▶ **Assignment**: Whenever a line of the material contains the string "text", it should be copied.

----------

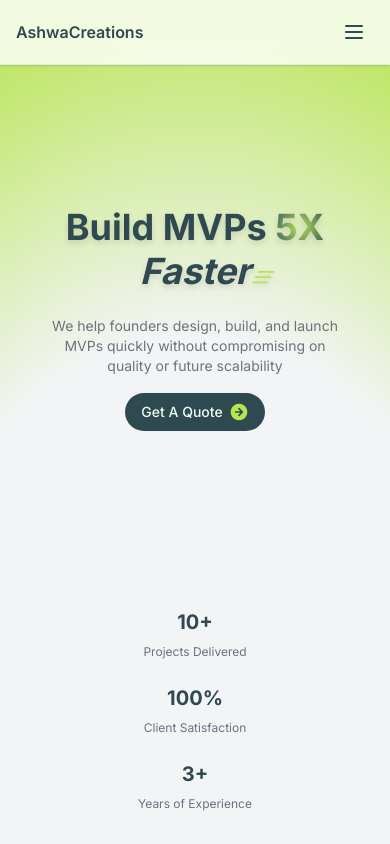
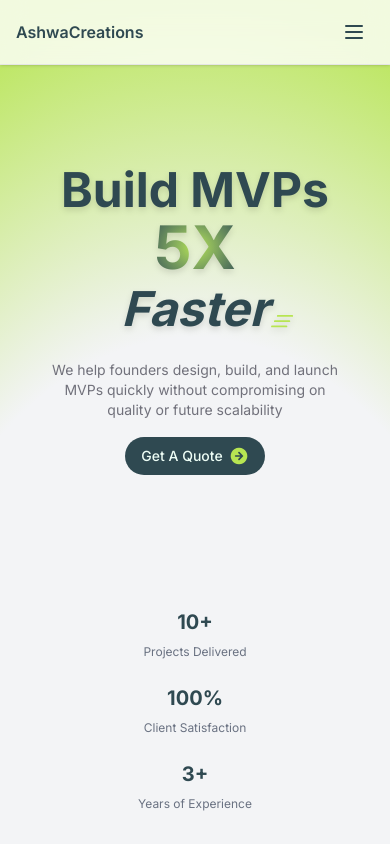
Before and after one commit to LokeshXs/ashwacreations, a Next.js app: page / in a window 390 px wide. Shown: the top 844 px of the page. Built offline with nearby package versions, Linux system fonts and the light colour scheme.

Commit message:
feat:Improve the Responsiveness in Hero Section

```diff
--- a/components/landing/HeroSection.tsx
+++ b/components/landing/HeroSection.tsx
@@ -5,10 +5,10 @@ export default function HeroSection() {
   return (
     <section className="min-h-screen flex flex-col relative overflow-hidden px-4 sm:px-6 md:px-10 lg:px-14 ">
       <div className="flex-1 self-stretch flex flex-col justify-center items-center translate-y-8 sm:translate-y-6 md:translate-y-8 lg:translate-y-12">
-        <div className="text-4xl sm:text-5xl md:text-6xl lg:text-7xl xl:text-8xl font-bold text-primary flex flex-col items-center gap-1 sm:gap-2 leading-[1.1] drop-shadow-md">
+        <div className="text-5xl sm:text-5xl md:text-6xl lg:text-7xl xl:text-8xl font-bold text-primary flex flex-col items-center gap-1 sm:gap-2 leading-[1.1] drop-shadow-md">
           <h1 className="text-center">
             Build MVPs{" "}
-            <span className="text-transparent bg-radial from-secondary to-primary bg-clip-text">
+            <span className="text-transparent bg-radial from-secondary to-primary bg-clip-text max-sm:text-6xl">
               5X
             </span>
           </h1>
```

----------

▶ **Result of this task**:
-        <div className="text-4xl sm:text-5xl md:text-6xl lg:text-7xl xl:text-8xl font-bold text-primary flex flex-col items-center gap-1 sm:gap-2 leading-[1.1] drop-shadow-md">
+        <div className="text-5xl sm:text-5xl md:text-6xl lg:text-7xl xl:text-8xl font-bold text-primary flex flex-col items-center gap-1 sm:gap-2 leading-[1.1] drop-shadow-md">
           <h1 className="text-center">
-            <span className="text-transparent bg-radial from-secondary to-primary bg-clip-text">
+            <span className="text-transparent bg-radial from-secondary to-primary bg-clip-text max-sm:text-6xl">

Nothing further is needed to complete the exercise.